Webster 1913 Edition
du[GREEK], hardship, severity, L.
Hardship; constraint; pressure; imprisonment; restraint of liberty.
The agreements . . . made with the landlords during the time of slavery, are only the effect of
The state of compulsion or necessity in which a person is influenced, whether by the unlawful restrain of his liberty or by actual or threatened physical violence, to incur a civil liability or to commit an offense.
To subject to duress.“The party duressed.”
Webster 1828 Edition

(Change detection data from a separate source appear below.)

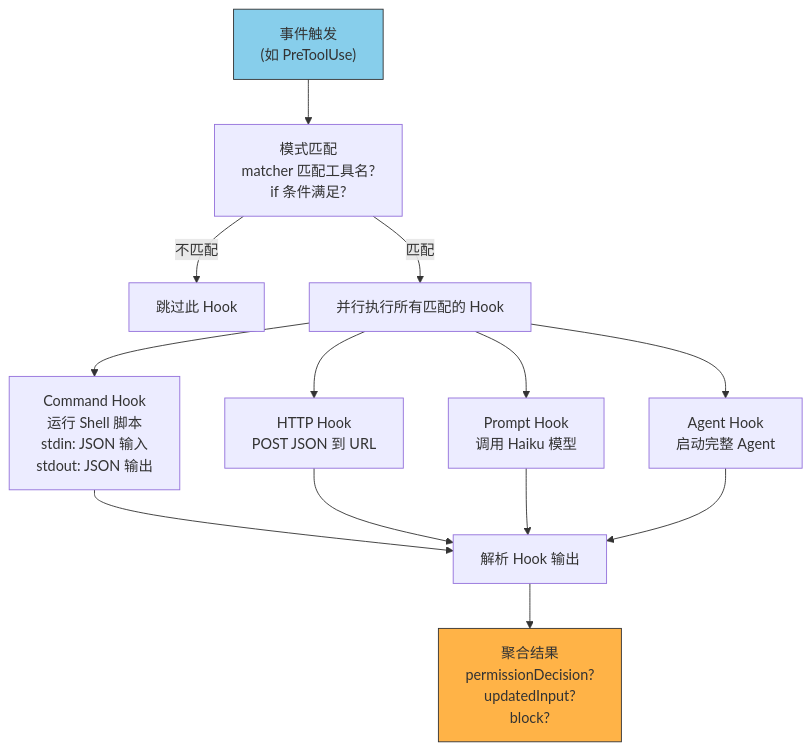
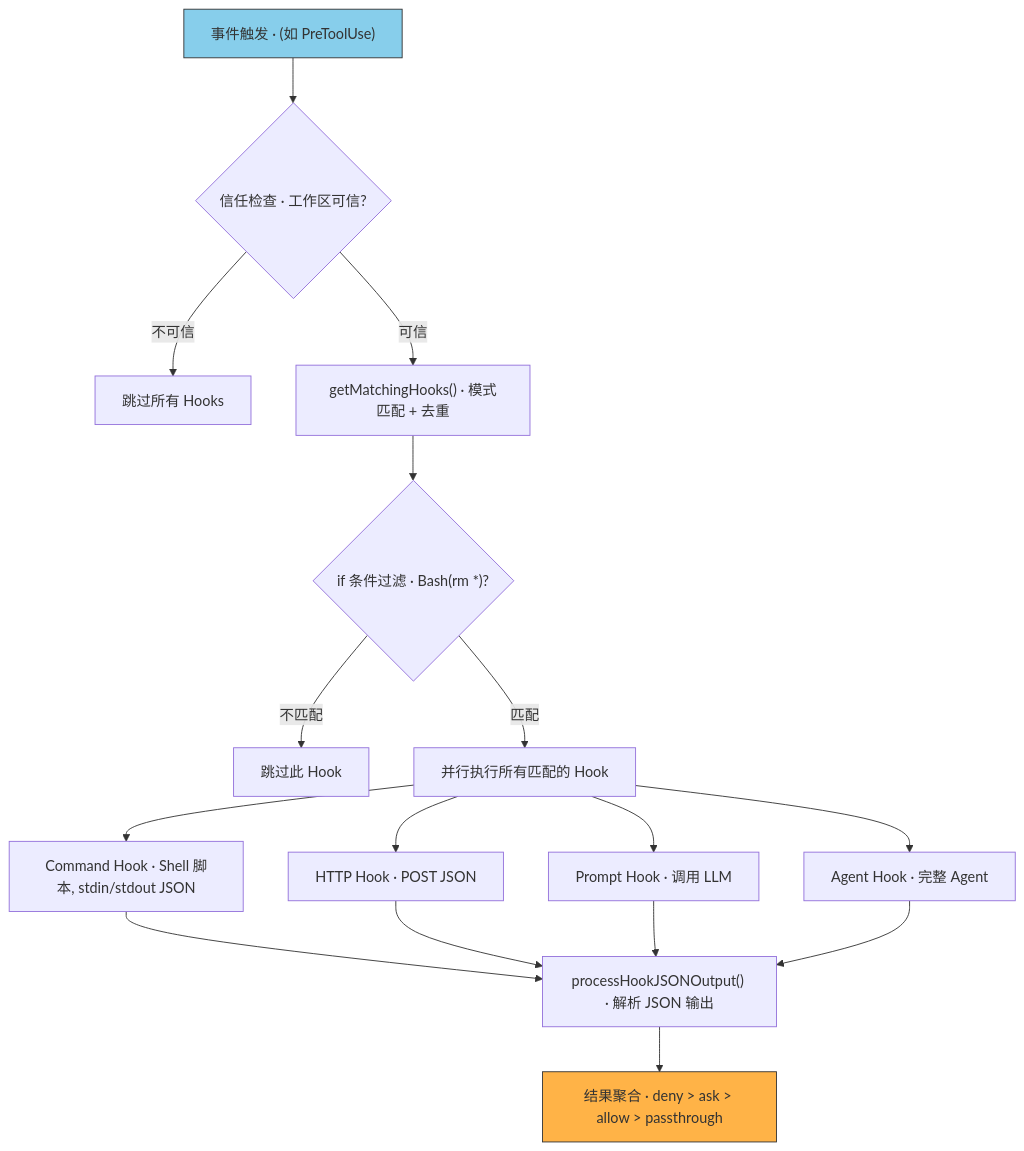
One commit to turf0909/sleep-code changed diagram 11 of 30 in CLAUDE_CODE_BOOK.md. Above: the diagram before and after it, drawn with Mermaid. The commit also changed other lines of this file, not shown here.

First line of the commit message:
docs: major expansion and fact-check of Claude Code architecture book

````diff
--- a/CLAUDE_CODE_BOOK.md
+++ b/CLAUDE_CODE_BOOK.md
@@ -1346,21 +1536,24 @@
 ```mermaid
 flowchart TD
-    EVENT["事件触发<br/>(如 PreToolUse)"] --> MATCH["模式匹配<br/>matcher 匹配工具名?<br/>if 条件满足?"]
-    MATCH -->|"不匹配"| SKIP["跳过此 Hook"]
-    MATCH -->|"匹配"| EXEC["并行执行所有匹配的 Hook"]
+    EVENT["事件触发 · (如 PreToolUse)"] --> TRUST{"信任检查 · 工作区可信?"}
+    TRUST -->|"不可信"| SKIP0["跳过所有 Hooks"]
+    TRUST -->|"可信"| MATCH["getMatchingHooks() · 模式匹配 + 去重"]
+    MATCH --> IF{"if 条件过滤 · Bash(rm *)?"}
+    IF -->|"不匹配"| SKIP["跳过此 Hook"]
+    IF -->|"匹配"| EXEC["并行执行所有匹配的 Hook"]
     
-    EXEC --> CMD["Command Hook<br/>运行 Shell 脚本<br/>stdin: JSON 输入<br/>stdout: JSON 输出"]
-    EXEC --> HTTP["HTTP Hook<br/>POST JSON 到 URL"]
-    EXEC --> PROMPT["Prompt Hook<br/>调用 Haiku 模型"]
-    EXEC --> AGENT["Agent Hook<br/>启动完整 Agent"]
+    EXEC --> CMD["Command Hook · Shell 脚本, stdin/stdout JSON"]
+    EXEC --> HTTP["HTTP Hook · POST JSON"]
+    EXEC --> PROMPT["Prompt Hook · 调用 LLM"]
+    EXEC --> AGENT["Agent Hook · 完整 Agent"]
     
-    CMD --> PARSE["解析 Hook 输出"]
+    CMD --> PARSE["processHookJSONOutput() · 解析 JSON 输出"]
     HTTP --> PARSE
     PROMPT --> PARSE
     AGENT --> PARSE
     
-    PARSE --> RESULT["聚合结果<br/>permissionDecision?<br/>updatedInput?<br/>block?"]
+    PARSE --> AGG["结果聚合 · deny > ask > allow > passthrough"]
 
     style EVENT fill:#87CEEB,stroke:#333,color:#333
-    style RESULT fill:#FFB347,stroke:#333,color:#333
+    style AGG fill:#FFB347,stroke:#333,color:#333
 ```
````
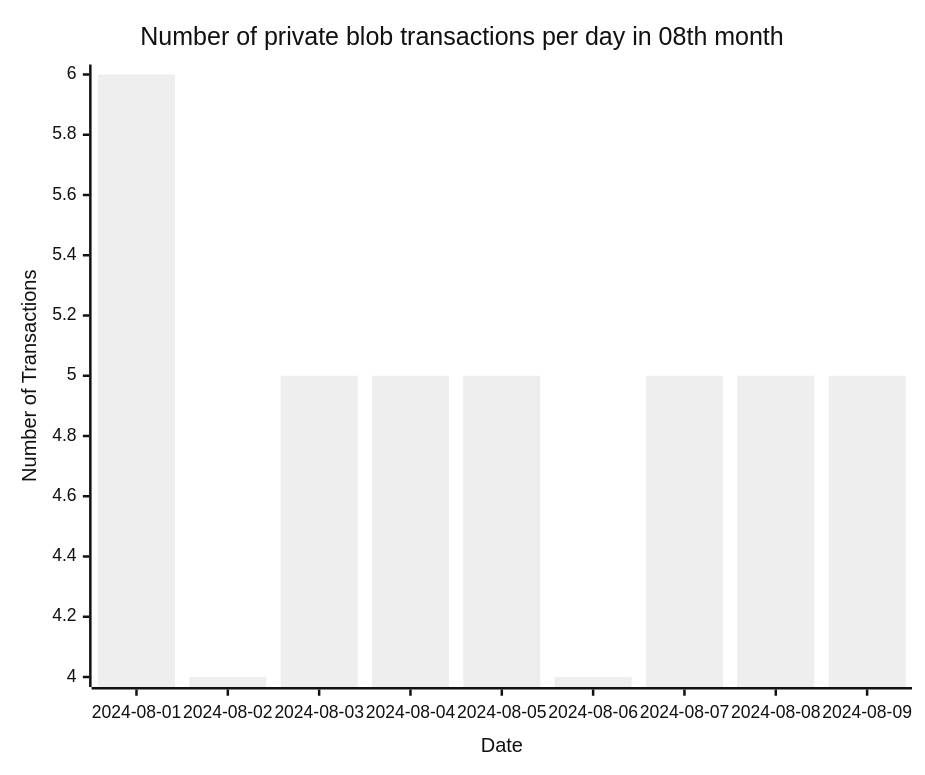
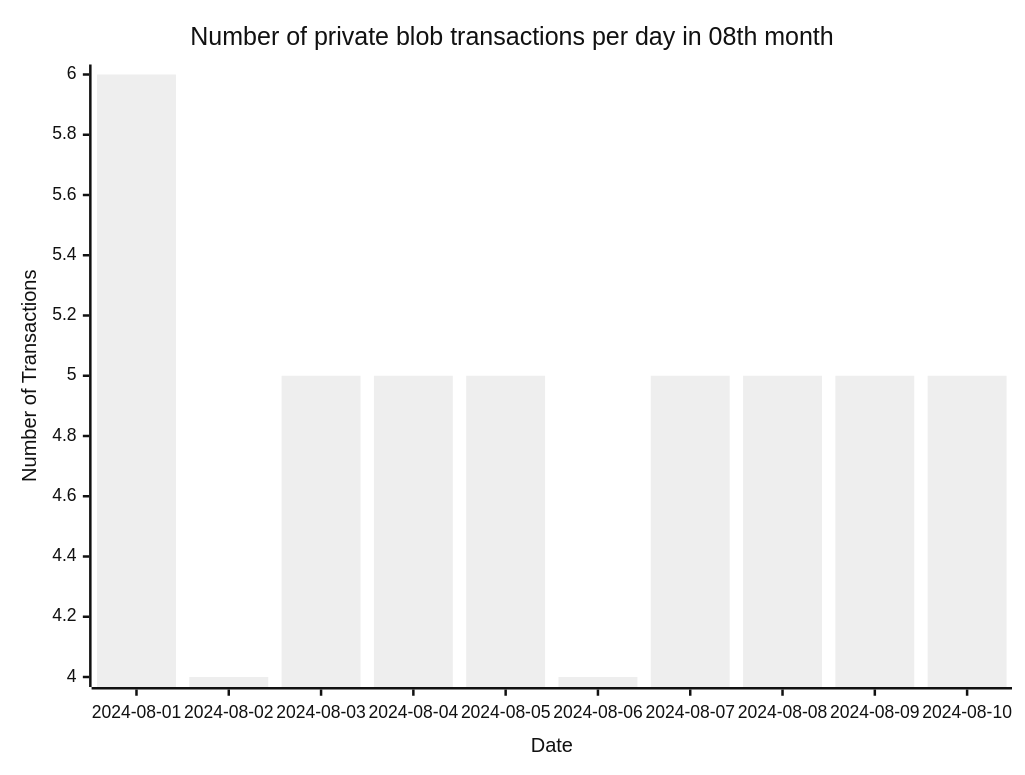
Before and after one commit to Amit0617/eip4844-data: the sixth of 6 diagrams in README.md, drawn with Mermaid (neutral theme). The commit also changed 1 other file, not shown here.

````diff
--- a/README.md
+++ b/README.md
@@ -66,12 +66,12 @@
 ```mermaid
 ---
 config:
     xyChart:
-        width: 720
+        width: 800
         height: 600
 ---
 xychart-beta title "Number of private blob transactions per day in 08th month"
-x-axis "Date" [2024-08-01,2024-08-02,2024-08-03,2024-08-04,2024-08-05,2024-08-06,2024-08-07,2024-08-08,2024-08-09]
+x-axis "Date" [2024-08-01,2024-08-02,2024-08-03,2024-08-04,2024-08-05,2024-08-06,2024-08-07,2024-08-08,2024-08-09,2024-08-10]
 y-axis "Number of Transactions"
-bar[6,4,5,5,5,4,5,5,5]
+bar[6,4,5,5,5,4,5,5,5,5]
 ```
````
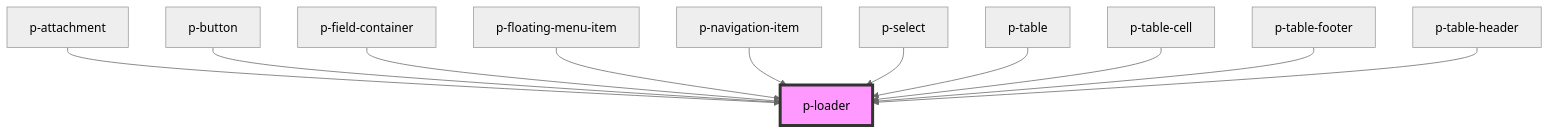
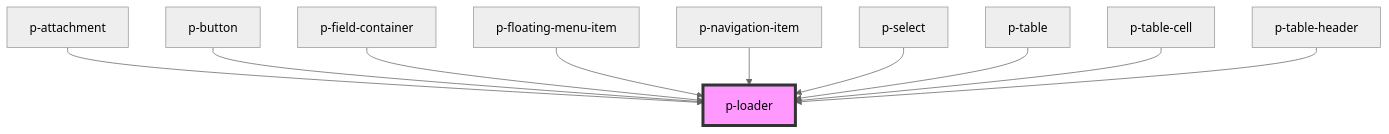
The diagram in packages/core/src/components/deprecated/atoms/loader/readme.md (Employes/Paperless), drawn with Mermaid (neutral theme) before and after one commit. The commit also changed other lines of this file and 118 other files, not shown here.

````diff
--- a/packages/core/src/components/deprecated/atoms/loader/readme.md
+++ b/packages/core/src/components/deprecated/atoms/loader/readme.md
@@ -35,14 +34,13 @@
 ```mermaid
 graph TD;
   p-attachment --> p-loader
   p-button --> p-loader
   p-field-container --> p-loader
   p-floating-menu-item --> p-loader
   p-navigation-item --> p-loader
   p-select --> p-loader
   p-table --> p-loader
   p-table-cell --> p-loader
-  p-table-footer --> p-loader
   p-table-header --> p-loader
   style p-loader fill:#f9f,stroke:#333,stroke-width:4px
 ```
````
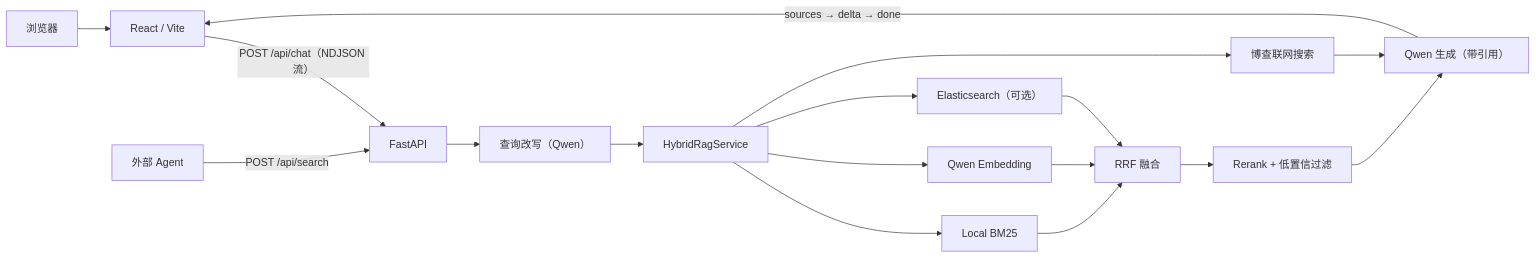
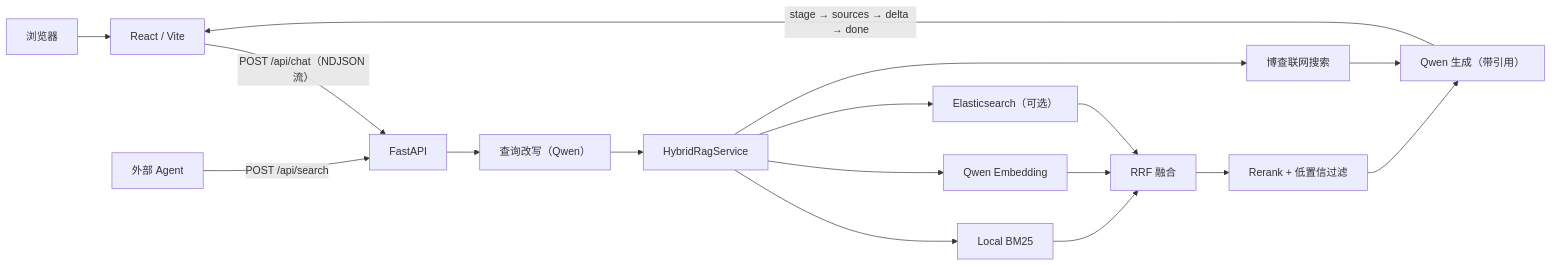
The diagram in README.md (crake7even/claimwise), drawn with Mermaid before and after one commit. The commit also changed other lines of this file and 24 other files, not shown here.

````diff
--- a/README.md
+++ b/README.md
@@ -28,19 +28,19 @@
 ```mermaid
 flowchart LR
     U["浏览器"] --> F["React / Vite"]
     F -->|"POST /api/chat（NDJSON 流）"| A["FastAPI"]
     G["外部 Agent"] -->|"POST /api/search"| A
     A --> W["查询改写（Qwen）"]
     W --> H["HybridRagService"]
     H --> B["Local BM25"]
     H --> Q["Qwen Embedding"]
     H --> E["Elasticsearch（可选）"]
     B --> R["RRF 融合"]
     Q --> R
     E --> R
     R --> K["Rerank + 低置信过滤"]
     H --> T["博查联网搜索"]
     K --> L["Qwen 生成（带引用）"]
     T --> L
-    L -->|"sources → delta → done"| F
+    L -->|"stage → sources → delta → done"| F
 ```
````
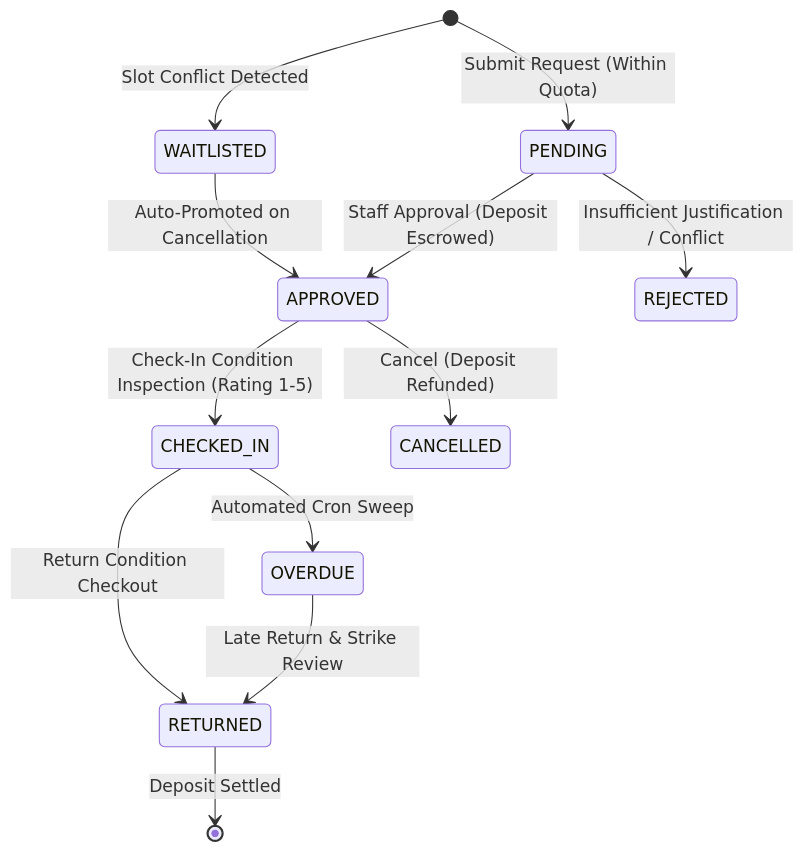
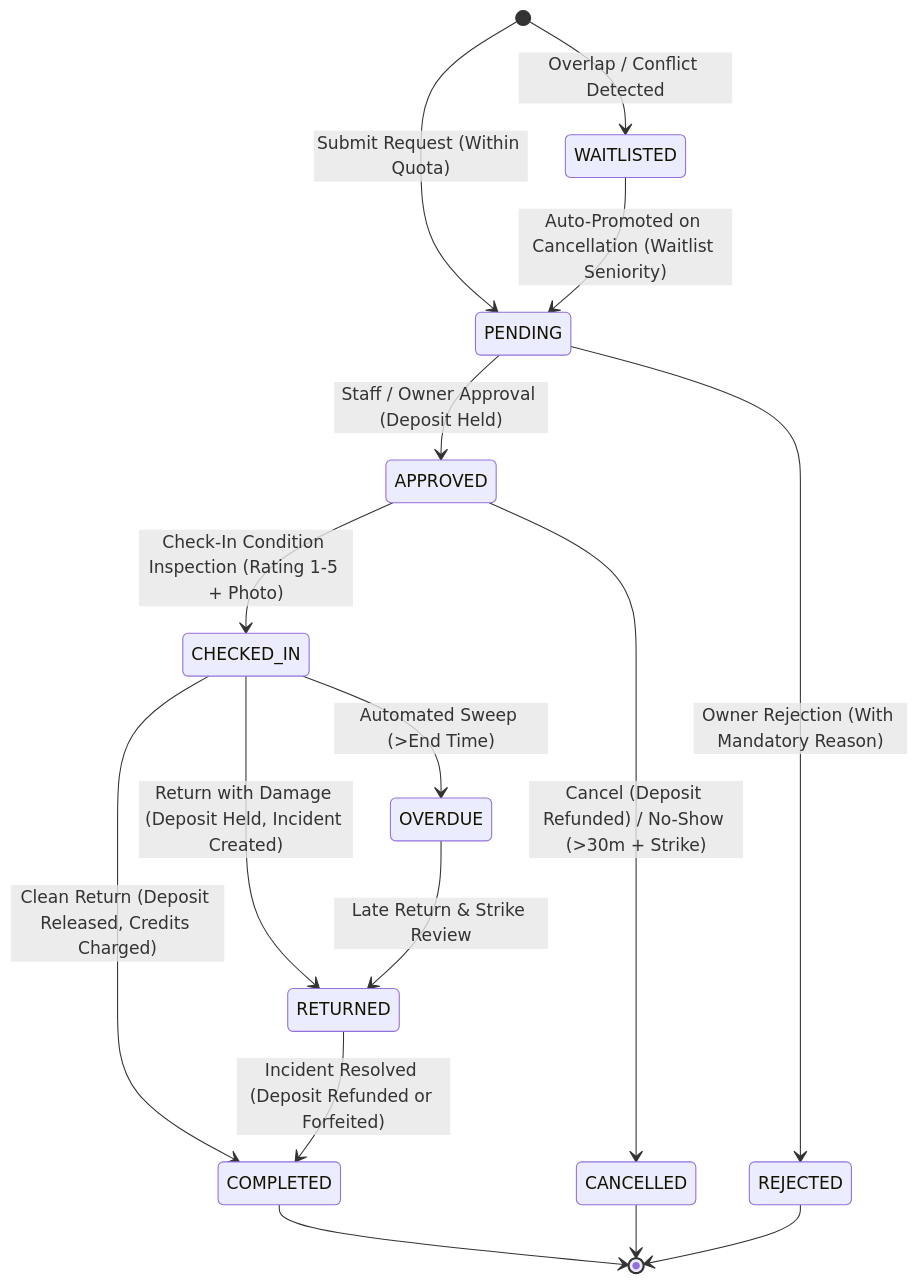
One commit to Shrey-Vhr/Code-Conqueror changed the second of 2 diagrams in README.md. Above: the diagram before and after it, drawn with Mermaid. The commit also changed other lines of this file and 1 other file, not shown here.

````diff
--- a/README.md
+++ b/README.md
@@ -49,14 +52,18 @@
 ```mermaid
 stateDiagram-v2
     [*] --> PENDING : Submit Request (Within Quota)
-    [*] --> WAITLISTED : Slot Conflict Detected
-    WAITLISTED --> APPROVED : Auto-Promoted on Cancellation
-    PENDING --> APPROVED : Staff Approval (Deposit Escrowed)
-    PENDING --> REJECTED : Insufficient Justification / Conflict
-    APPROVED --> CHECKED_IN : Check-In Condition Inspection (Rating 1-5)
-    APPROVED --> CANCELLED : Cancel (Deposit Refunded)
-    CHECKED_IN --> RETURNED : Return Condition Checkout
-    CHECKED_IN --> OVERDUE : Automated Cron Sweep
+    [*] --> WAITLISTED : Overlap / Conflict Detected
+    WAITLISTED --> PENDING : Auto-Promoted on Cancellation (Waitlist Seniority)
+    PENDING --> APPROVED : Staff / Owner Approval (Deposit Held)
+    PENDING --> REJECTED : Owner Rejection (With Mandatory Reason)
+    APPROVED --> CHECKED_IN : Check-In Condition Inspection (Rating 1-5 + Photo)
+    APPROVED --> CANCELLED : Cancel (Deposit Refunded) / No-Show (>30m + Strike)
+    CHECKED_IN --> RETURNED : Return with Damage (Deposit Held, Incident Created)
+    CHECKED_IN --> COMPLETED : Clean Return (Deposit Released, Credits Charged)
+    CHECKED_IN --> OVERDUE : Automated Sweep (>End Time)
     OVERDUE --> RETURNED : Late Return & Strike Review
-    RETURNED --> [*] : Deposit Settled
+    RETURNED --> COMPLETED : Incident Resolved (Deposit Refunded or Forfeited)
+    COMPLETED --> [*]
+    CANCELLED --> [*]
+    REJECTED --> [*]
 ```
````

1.Literally, hardship; hence, constraint. Technically, duress, in law, is of two kinds; duress of imprisonment, which is imprisonment or restraint of personal liberty; and duress by menaces or threats [per minas,] when a person is threatened with loss of life or limb. Fear of battery is no duress. Duress then is imprisonment or threats intended to compel a person to do a legal act, as to execute a deed; or to commit an offense; in which cases the act is voidable or excusable.
2.Imprisonment; restraint of liberty.